William Hillsman, an independent political advertising consultant, said both campaigns have calculated that it is more important to inspire their bases than to fight over the smaller set of undecided voters who might prefer a more positive approach.
“It’s a calculated use of negative and ridiculous advertising to try to drive [undecided and independent] people away from voting,” Hillsman said. “The more negative a race gets, the more it suppresses voter turnout. A lot of people believe a pox on both their parties. That’s part of the strategy here. It will be a real grind-it-out, nasty kind of race, the farthest thing from the 2008 campaign of hope and change.”
YouTube’s Rob Saliterman, who handles political ads for Republican campaigns, said campaigns have upped the ante by buying TrueView ads that air the ad content before users can watch other unrelated videos across the site. The campaigns only pay for the ads if viewers watch the whole thing, which happens about 20 percent of the time, said Saliterman, a former press official in the George W. Bush administration.

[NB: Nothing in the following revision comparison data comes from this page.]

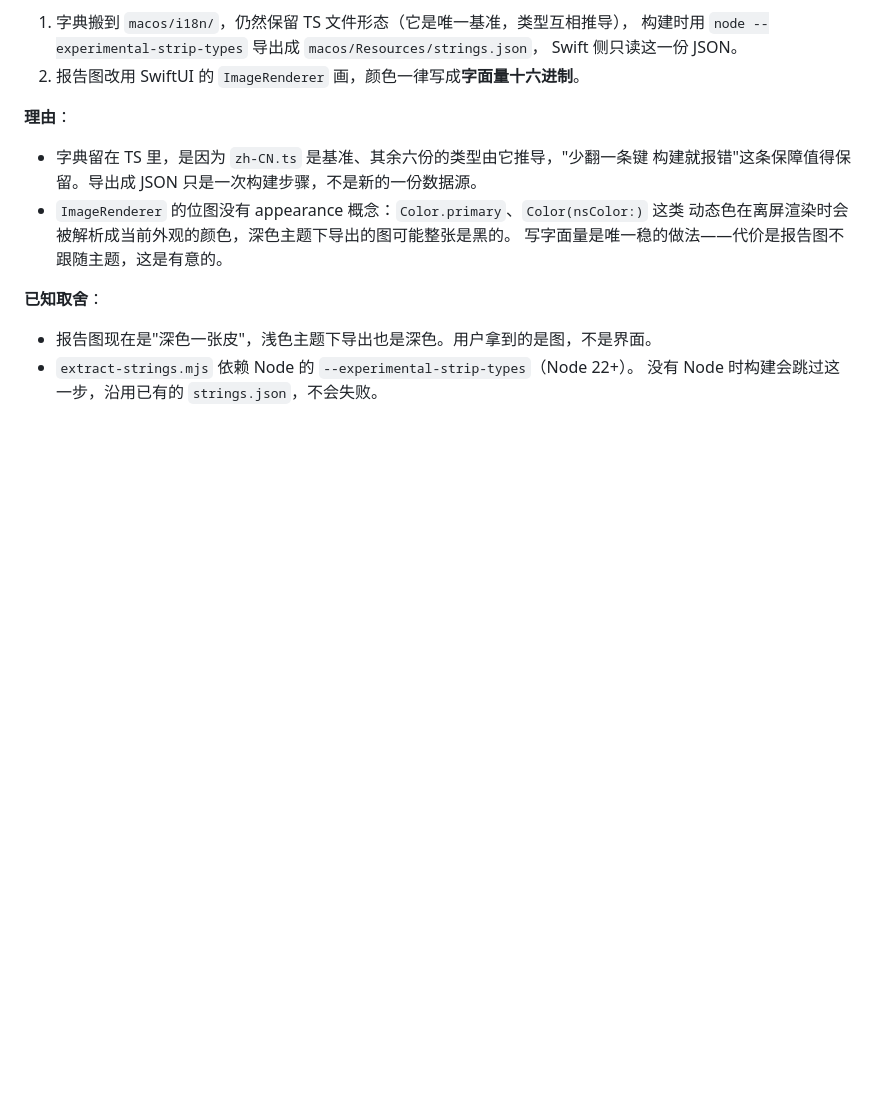
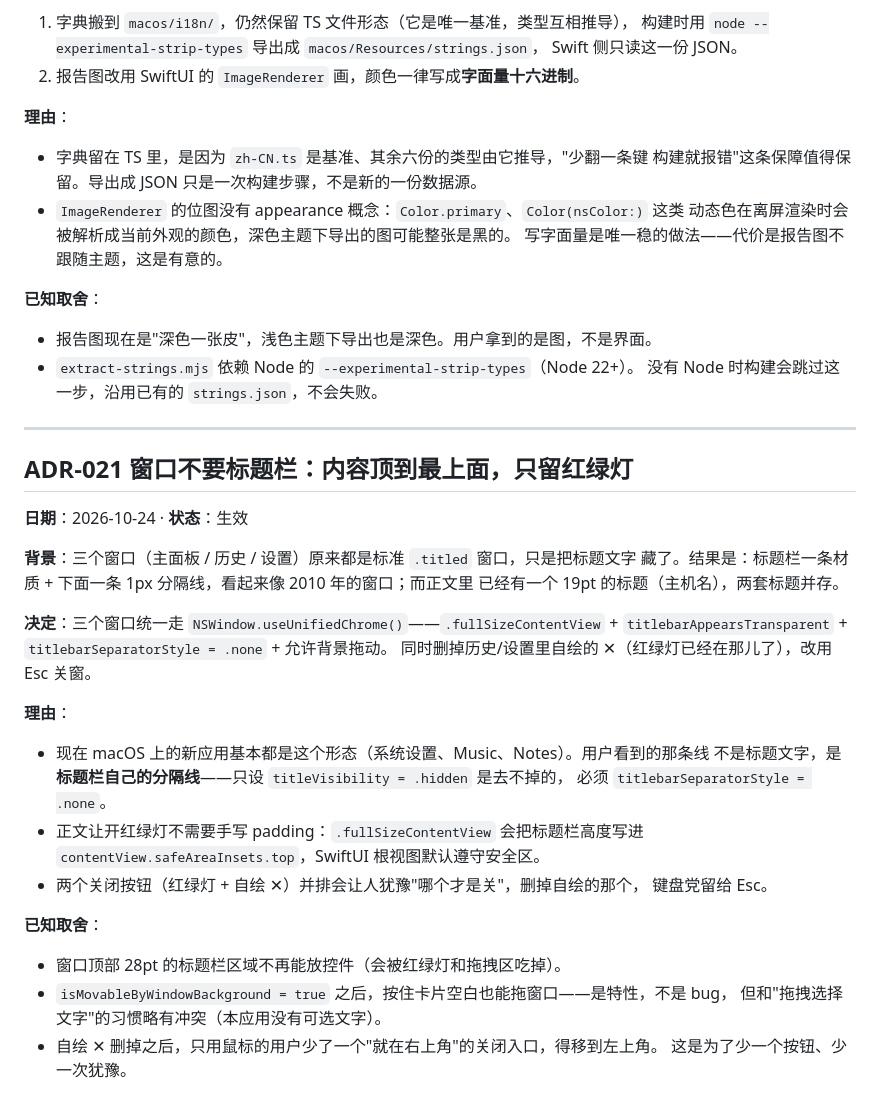
Before and after one commit to EZLive00/EZPCMonitor, a Markdown page: docs/DECISIONS.md, the part around the change. GitHub-like rendering; blank space fills up the shorter version.

```diff
--- a/docs/DECISIONS.md
+++ b/docs/DECISIONS.md
@@ -578,3 +578,35 @@ SwiftPM）、用 UniFFI 之类的绑定生成器、或者手写一层 C ABI。
 - 报告图现在是"深色一张皮"，浅色主题下导出也是深色。用户拿到的是图，不是界面。
 - `extract-strings.mjs` 依赖 Node 的 `--experimental-strip-types`（Node 22+）。
   没有 Node 时构建会跳过这一步，沿用已有的 `strings.json`，不会失败。
+
+---
+
+## ADR-021 窗口不要标题栏：内容顶到最上面，只留红绿灯
+
+**日期**：2026-10-24 · **状态**：生效
+
+**背景**：三个窗口（主面板 / 历史 / 设置）原来都是标准 `.titled` 窗口，只是把标题文字
+藏了。结果是：标题栏一条材质 + 下面一条 1px 分隔线，看起来像 2010 年的窗口；而正文里
+已经有一个 19pt 的标题（主机名），两套标题并存。
+
+**决定**：三个窗口统一走 `NSWindow.useUnifiedChrome()`——`.fullSizeContentView` +
+`titlebarAppearsTransparent` + `titlebarSeparatorStyle = .none` + 允许背景拖动。
+同时删掉历史/设置里自绘的 ✕（红绿灯已经在那儿了），改用 Esc 关窗。
+
+**理由**：
+
+- 现在 macOS 上的新应用基本都是这个形态（系统设置、Music、Notes）。用户看到的那条线
+  不是标题文字，是**标题栏自己的分隔线**——只设 `titleVisibility = .hidden` 是去不掉的，
+  必须 `titlebarSeparatorStyle = .none`。
+- 正文让开红绿灯不需要手写 padding：`.fullSizeContentView` 会把标题栏高度写进
+  `contentView.safeAreaInsets.top`，SwiftUI 根视图默认遵守安全区。
+- 两个关闭按钮（红绿灯 + 自绘 ✕）并排会让人犹豫"哪个才是关"，删掉自绘的那个，
+  键盘党留给 Esc。
+
+**已知取舍**：
+
+- 窗口顶部 28pt 的标题栏区域不再能放控件（会被红绿灯和拖拽区吃掉）。
+- `isMovableByWindowBackground = true` 之后，按住卡片空白也能拖窗口——是特性，不是 bug，
+  但和"拖拽选择文字"的习惯略有冲突（本应用没有可选文字）。
+- 自绘 ✕ 删掉之后，只用鼠标的用户少了一个"就在右上角"的关闭入口，得移到左上角。
+  这是为了少一个按钮、少一次犹豫。
```
Also changed, not shown: README.md (+5 -0 lines), docs/screenshots/native-dashboard-light.png (added), docs/screenshots/native-dashboard.png, docs/screenshots/native-history.png, docs/screenshots/native-settings.png, 14 other files.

He added that “contrast ads,” which are negative in tone, have a higher rate of views than more positive ads, but that the benefits of advertising online are multiple because viewers can forward the ads to their friends, and the campaigns also include links for viewers to donate money and sign up to volunteer.
Late Thursday, after being on the defensive over the Priorities USA ad for two days, the Obama campaign’s answer was to release an ad that tied Romney to one of the “largest tax avoidance schemes in history.”
The ad, called “Son of Boss,” echoes Reid’s unproven claims about Romney’s tax rates and closes with a question:
“Isn’t it time for Mitt Romney to come clean?”